A Step Towards Gender Equality
In India, whenever a girl child takes birth in any family, the first concern that her parents have is about her safety. The same thing happened with the mother of Reena, Sumitra. Reena is a student of Class 8 in Dudri, Murhu block, Khunti district of Jharkhand.
“The moment Reena was born, my concern was for her safety. How would I ensure she was alright when each day was a struggle for me to protect my dignity, safety, and respect at the hands of an abusive, drunken husband and a sexually pervasive brother-in-law whose advances I was expected to tolerate in silence?” Sumitra said.
The goal of future India is to make our country a place where no girl or woman is treated unequal and it can’t be attained only by saying that we all are equal. The problem of Sumitra’s solution comes under the UN’s fifth Sustainable Development Goal of Gender Equality.
As per the McKinsey Global Institute report ‘The Power of Parity: Advancing Women’s Equality in India’, we could “boost GDP by $0.7 trillion in 2025. This translates into 1.4 percent per year of incremental GDP growth for India.” It clearly means that in next 10 years there will be some 70 million jobs for women.

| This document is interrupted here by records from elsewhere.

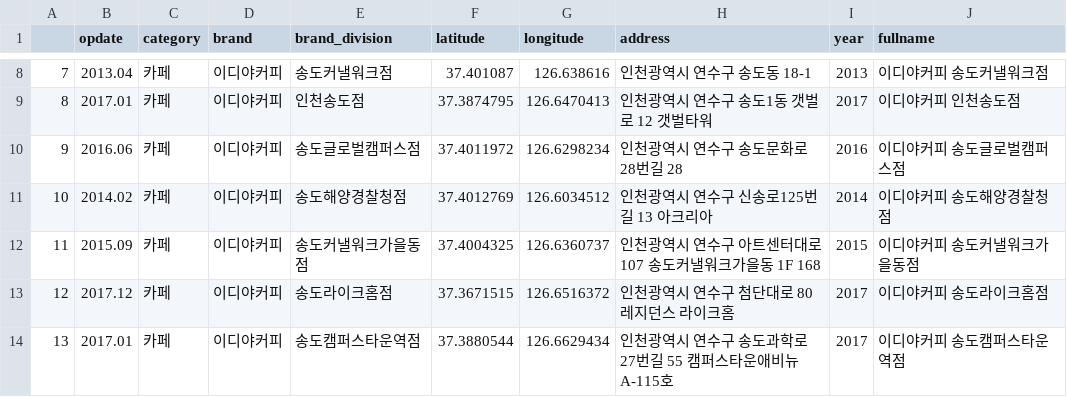
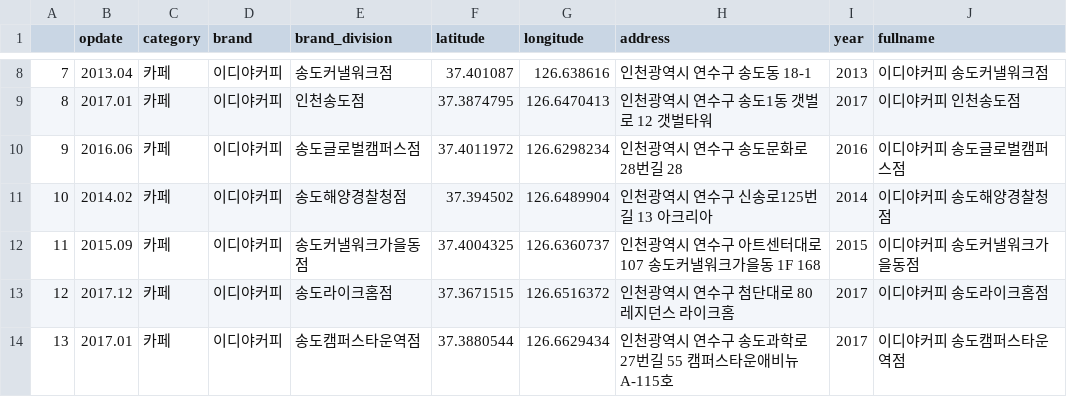
Before and after one commit to SongdoTriplets/SongdoTriplets.github.io, a CSV file: static/data/franchise.csv, drawn as a sheet; only a part is shown, gaps mark what is left out.

Commit message:
change location of Ediya

```diff
--- a/static/data/franchise.csv
+++ b/static/data/franchise.csv
@@ -10,3 +10,3 @@
 "9","2016.06","카페","이디야커피","송도글로벌캠퍼스점",37.4011972,126.6298234,"인천광역시 연수구 송도문화로28번길 28","2016","이디야커피 송도글로벌캠퍼스점"
-"10","2014.02","카페","이디야커피","송도해양경찰청점",37.4012769,126.6034512,"인천광역시 연수구 신송로125번길 13 아크리아","2014","이디야커피 송도해양경찰청점"
+"10","2014.02","카페","이디야커피","송도해양경찰청점",37.394502,126.6489904,"인천광역시 연수구 신송로125번길 13 아크리아","2014","이디야커피 송도해양경찰청점"
 "11","2015.09","카페","이디야커피","송도커낼워크가을동점",37.4004325,126.6360737,"인천광역시 연수구 아트센터대로 107 송도커낼워크가을동 1F 168","2015","이디야커피 송도커낼워크가을동점"
```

The fear and nervous anticipation of Sumitra got a relief one day when a new subject in school, called Gender Equity Movement in Schools (GEMS) introduced. Here they were sensitised to different aspects of violence, identifying these and seeking ways to safeguard themselves.
As the session got over a change in Reena and others were clearly visible. In the village people openly began talking about it and violent behaviors, discriminating social norms and corporal punishment at school were asked.

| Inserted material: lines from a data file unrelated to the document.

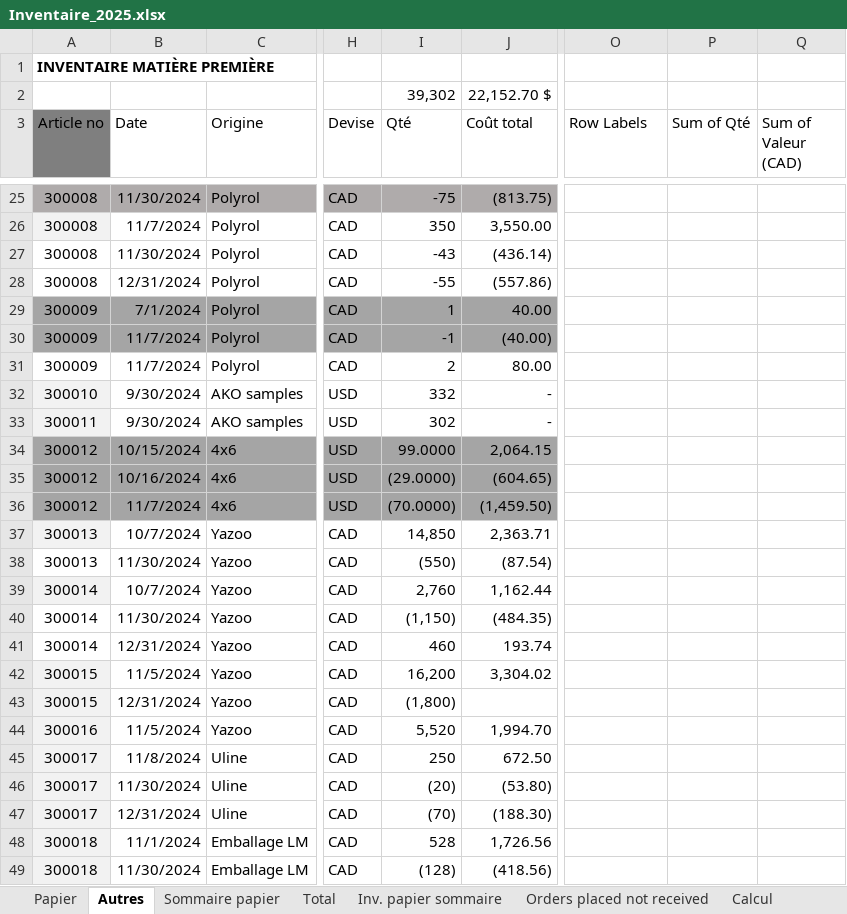
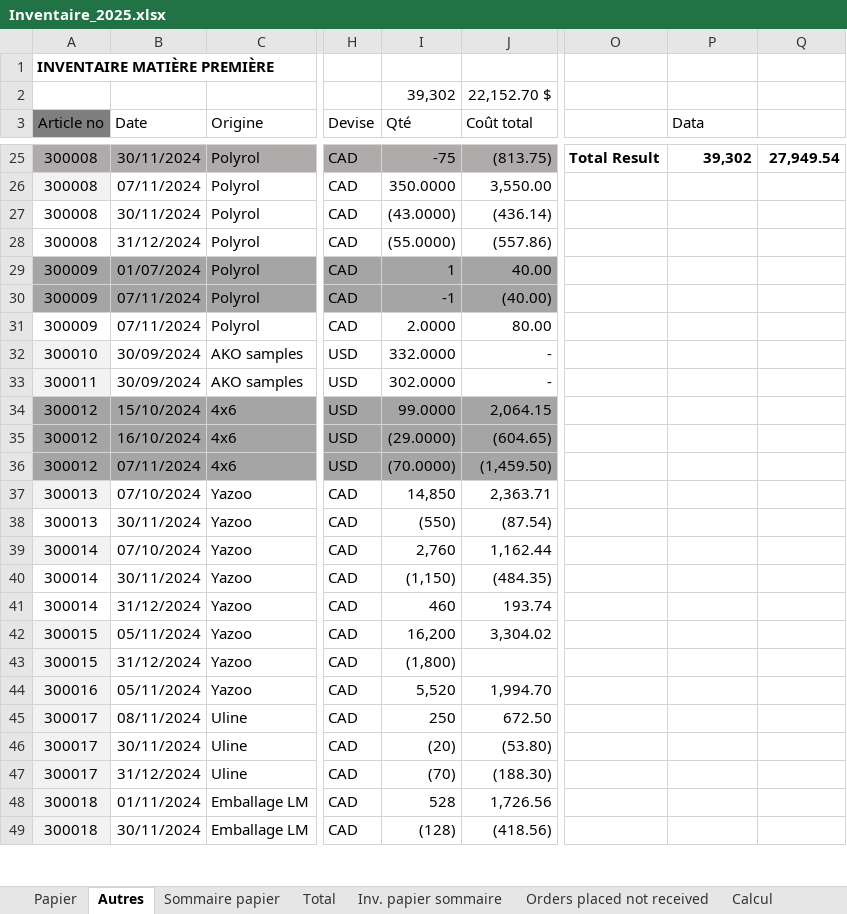
Before and after one commit to Toaster545/Label_Edge_Optimization, an Excel workbook: data/Inventaire_2025.xlsx, sheet Autres, drawn as a sheet; only a part is shown, gaps mark what is left out; values as stored, in another font and other column widths than the file's, no borders; table styles not drawn; the diff covers the shown part only; the diff names each change by its address in the sheet, - before the commit and + after, or states it on an @@ line.

```diff
--- a/data/Inventaire_2025.xlsx (sheet Autres)
+++ b/data/Inventaire_2025.xlsx (sheet Autres)
-O3: Row Labels
+O3: (empty)
-P3: Sum of Qté
+P3: Data
-Q3: Sum of Valeur (CAD)
+Q3: (empty)
-B25 (Date): 11/30/2024
+B25 (Date): 30/11/2024
-O25: (empty)
+O25: Total Result
-P25 (Data): (empty)
+P25 (Data): 39,302
-Q25: (empty)
+Q25: 27,949.54
-B26 (Date): 11/7/2024
+B26 (Date): 07/11/2024
-I26 (Qté): 350
+I26 (Qté): 350.0000
-B27 (Date): 11/30/2024
+B27 (Date): 30/11/2024
-I27 (Qté): -43
+I27 (Qté): (43.0000)
-B28 (Date): 12/31/2024
+B28 (Date): 31/12/2024
-I28 (Qté): -55
+I28 (Qté): (55.0000)
-B29 (Date): 7/1/2024
+B29 (Date): 01/07/2024
-B30:B31 (Date): 11/7/2024
+B30:B31 (Date): 07/11/2024
-I31 (Qté): 2
+I31 (Qté): 2.0000
-B32:B33 (Date): 9/30/2024
+B32:B33 (Date): 30/09/2024
-I32 (Qté): 332
+I32 (Qté): 332.0000
-I33 (Qté): 302
+I33 (Qté): 302.0000
-B34 (Date): 10/15/2024
+B34 (Date): 15/10/2024
-B35 (Date): 10/16/2024
+B35 (Date): 16/10/2024
-B36 (Date): 11/7/2024
+B36 (Date): 07/11/2024
-B37 (Date): 10/7/2024
+B37 (Date): 07/10/2024
-B38 (Date): 11/30/2024
+B38 (Date): 30/11/2024
-B39 (Date): 10/7/2024
+B39 (Date): 07/10/2024
-B40 (Date): 11/30/2024
+B40 (Date): 30/11/2024
-B41 (Date): 12/31/2024
+B41 (Date): 31/12/2024
-B42 (Date): 11/5/2024
+B42 (Date): 05/11/2024
-B43 (Date): 12/31/2024
+B43 (Date): 31/12/2024
-B44 (Date): 11/5/2024
+B44 (Date): 05/11/2024
-B45 (Date): 11/8/2024
+B45 (Date): 08/11/2024
-B46 (Date): 11/30/2024
+B46 (Date): 30/11/2024
-B47 (Date): 12/31/2024
+B47 (Date): 31/12/2024
-B48 (Date): 11/1/2024
+B48 (Date): 01/11/2024
-B49 (Date): 11/30/2024
+B49 (Date): 30/11/2024
```
Also changed, not shown: 99 edited cells and cell formats elsewhere in this sheet, sheet Papier, sheet Total, sheet Sommaire papier, sheet Inv. papier sommaire, formulas that keep their value, hidden cells, 4 other files.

In the cases where girls faced abuse, discrimination, and emotional or physical violence, the groups were formed to investigate it. Due to all instances of such cases came down, enrollment of girls in school increased, and some of the child marriages were stopped.
“GEMS has become an organic part of our curriculum. Just the way we have Maths and Science, there is GEMS.” said Sangeeta Gupta, a GEMS teacher/facilitator at the Subodh Monda School.
In Delhi, a programme by ICRW, called Plan-It Girls has been launched. As per Prerna Kumar, Senior Technical Specialist, ICRW, Plan-It Girls is an amalgam of all that has been learned over the years. Plan-It Girls is reaching out to 10,000 girls in Delhi and rural Jharkhand. It is launched in 20 schools in Delhi (ten government girls schools in the morning shift and ten government boys schools in the evening shift) it works with students of grade 9 and 11.The programme focuses on gender-integrated life skills and employ-ability skills.
Ravi Verma, Regional Director, ICRW, Asia says, “We believe that girls can be truly empowered only when they begin to aspire in unconventional ways, moving away from prevailing gender stereotypes and with necessary abilities and support, to realize their dreams”.
GEMS and Plan-It Girls work for UN’s fifth sustainable development goal of gender equality and we need such other Programmes.